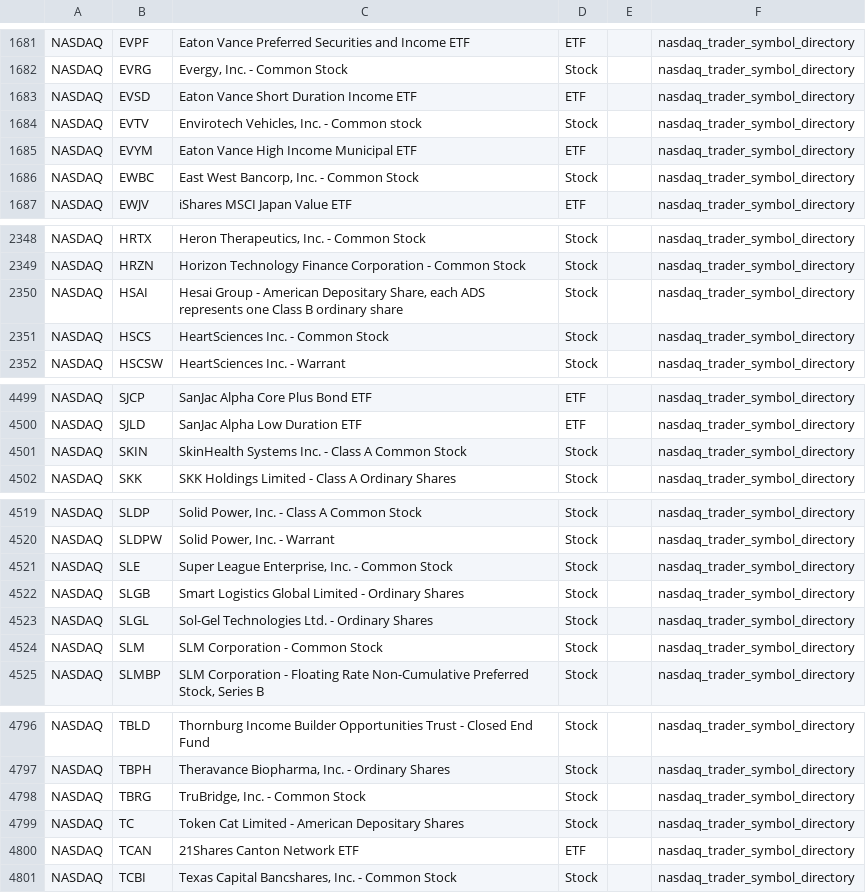
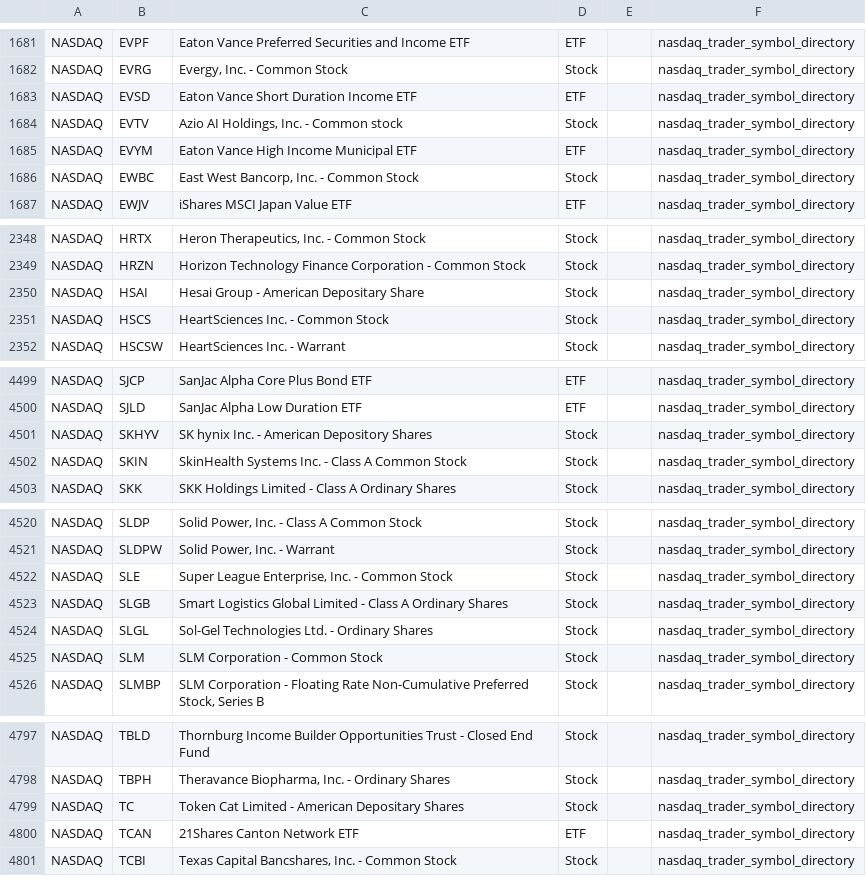
Before and after one commit to mrft/ticker-chronicle, a CSV file: data/raw/nasdaq.csv, drawn as a sheet; only a part is shown, gaps mark what is left out.

```diff
--- a/data/raw/nasdaq.csv
+++ b/data/raw/nasdaq.csv
@@ -1683,3 +1683,3 @@ NASDAQ,EVRG,"Evergy, Inc. - Common Stock",Stock,,nasdaq_trader_symbol_directory
 NASDAQ,EVSD,Eaton Vance Short Duration Income ETF,ETF,,nasdaq_trader_symbol_directory
-NASDAQ,EVTV,"Envirotech Vehicles, Inc. - Common stock",Stock,,nasdaq_trader_symbol_directory
+NASDAQ,EVTV,"Azio AI Holdings, Inc. - Common stock",Stock,,nasdaq_trader_symbol_directory
 NASDAQ,EVYM,Eaton Vance High Income Municipal ETF,ETF,,nasdaq_trader_symbol_directory
@@ -2349,3 +2349,3 @@ NASDAQ,HRTX,"Heron Therapeutics, Inc. - Common Stock",Stock,,nasdaq_trader_symbo
 NASDAQ,HRZN,Horizon Technology Finance Corporation - Common Stock,Stock,,nasdaq_trader_symbol_directory
-NASDAQ,HSAI,"Hesai Group - American Depositary Share, each ADS represents one Class B ordinary share",Stock,,nasdaq_trader_symbol_directory
+NASDAQ,HSAI,Hesai Group - American Depositary Share,Stock,,nasdaq_trader_symbol_directory
 NASDAQ,HSCS,HeartSciences Inc. - Common Stock,Stock,,nasdaq_trader_symbol_directory
@@ -4500,2 +4500,3 @@ NASDAQ,SJCP,SanJac Alpha Core Plus Bond ETF,ETF,,nasdaq_trader_symbol_directory
 NASDAQ,SJLD,SanJac Alpha Low Duration ETF,ETF,,nasdaq_trader_symbol_directory
+NASDAQ,SKHYV,SK hynix Inc. - American Depository Shares,Stock,,nasdaq_trader_symbol_directory
 NASDAQ,SKIN,SkinHealth Systems Inc. - Class A Common Stock,Stock,,nasdaq_trader_symbol_directory
@@ -4521,3 +4522,3 @@ NASDAQ,SLDPW,"Solid Power, Inc. - Warrant",Stock,,nasdaq_trader_symbol_directory
 NASDAQ,SLE,"Super League Enterprise, Inc. - Common Stock",Stock,,nasdaq_trader_symbol_directory
-NASDAQ,SLGB,Smart Logistics Global Limited - Ordinary Shares,Stock,,nasdaq_trader_symbol_directory
+NASDAQ,SLGB,Smart Logistics Global Limited - Class A Ordinary Shares,Stock,,nasdaq_trader_symbol_directory
 NASDAQ,SLGL,Sol-Gel Technologies Ltd. - Ordinary Shares,Stock,,nasdaq_trader_symbol_directory
@@ -4797,3 +4798,2 @@ NASDAQ,TBLD,Thornburg Income Builder Opportunities Trust - Closed End Fund,Stock
 NASDAQ,TBPH,"Theravance Biopharma, Inc. - Ordinary Shares",Stock,,nasdaq_trader_symbol_directory
-NASDAQ,TBRG,"TruBridge, Inc. - Common Stock",Stock,,nasdaq_trader_symbol_directory
 NASDAQ,TC,Token Cat Limited - American Depositary Shares,Stock,,nasdaq_trader_symbol_directory
```
Also changed, not shown: data/master_database.csv, data/raw/nyse.csv, 1 other file.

* * * *

## EXERCISE DESCRIPTION
The response should be the full material, repeated exactly, with images removed.

## RESPONSE TO THIS EXERCISE
Before and after one commit to mrft/ticker-chronicle, a CSV file: data/raw/nasdaq.csv, drawn as a sheet; only a part is shown, gaps mark what is left out.

```diff
--- a/data/raw/nasdaq.csv
+++ b/data/raw/nasdaq.csv
@@ -1683,3 +1683,3 @@ NASDAQ,EVRG,"Evergy, Inc. - Common Stock",Stock,,nasdaq_trader_symbol_directory
 NASDAQ,EVSD,Eaton Vance Short Duration Income ETF,ETF,,nasdaq_trader_symbol_directory
-NASDAQ,EVTV,"Envirotech Vehicles, Inc. - Common stock",Stock,,nasdaq_trader_symbol_directory
+NASDAQ,EVTV,"Azio AI Holdings, Inc. - Common stock",Stock,,nasdaq_trader_symbol_directory
 NASDAQ,EVYM,Eaton Vance High Income Municipal ETF,ETF,,nasdaq_trader_symbol_directory
@@ -2349,3 +2349,3 @@ NASDAQ,HRTX,"Heron Therapeutics, Inc. - Common Stock",Stock,,nasdaq_trader_symbo
 NASDAQ,HRZN,Horizon Technology Finance Corporation - Common Stock,Stock,,nasdaq_trader_symbol_directory
-NASDAQ,HSAI,"Hesai Group - American Depositary Share, each ADS represents one Class B ordinary share",Stock,,nasdaq_trader_symbol_directory
+NASDAQ,HSAI,Hesai Group - American Depositary Share,Stock,,nasdaq_trader_symbol_directory
 NASDAQ,HSCS,HeartSciences Inc. - Common Stock,Stock,,nasdaq_trader_symbol_directory
@@ -4500,2 +4500,3 @@ NASDAQ,SJCP,SanJac Alpha Core Plus Bond ETF,ETF,,nasdaq_trader_symbol_directory
 NASDAQ,SJLD,SanJac Alpha Low Duration ETF,ETF,,nasdaq_trader_symbol_directory
+NASDAQ,SKHYV,SK hynix Inc. - American Depository Shares,Stock,,nasdaq_trader_symbol_directory
 NASDAQ,SKIN,SkinHealth Systems Inc. - Class A Common Stock,Stock,,nasdaq_trader_symbol_directory
@@ -4521,3 +4522,3 @@ NASDAQ,SLDPW,"Solid Power, Inc. - Warrant",Stock,,nasdaq_trader_symbol_directory
 NASDAQ,SLE,"Super League Enterprise, Inc. - Common Stock",Stock,,nasdaq_trader_symbol_directory
-NASDAQ,SLGB,Smart Logistics Global Limited - Ordinary Shares,Stock,,nasdaq_trader_symbol_directory
+NASDAQ,SLGB,Smart Logistics Global Limited - Class A Ordinary Shares,Stock,,nasdaq_trader_symbol_directory
 NASDAQ,SLGL,Sol-Gel Technologies Ltd. - Ordinary Shares,Stock,,nasdaq_trader_symbol_directory
@@ -4797,3 +4798,2 @@ NASDAQ,TBLD,Thornburg Income Builder Opportunities Trust - Closed End Fund,Stock
 NASDAQ,TBPH,"Theravance Biopharma, Inc. - Ordinary Shares",Stock,,nasdaq_trader_symbol_directory
-NASDAQ,TBRG,"TruBridge, Inc. - Common Stock",Stock,,nasdaq_trader_symbol_directory
 NASDAQ,TC,Token Cat Limited - American Depositary Shares,Stock,,nasdaq_trader_symbol_directory
```
Also changed, not shown: data/master_database.csv, data/raw/nyse.csv, 1 other file.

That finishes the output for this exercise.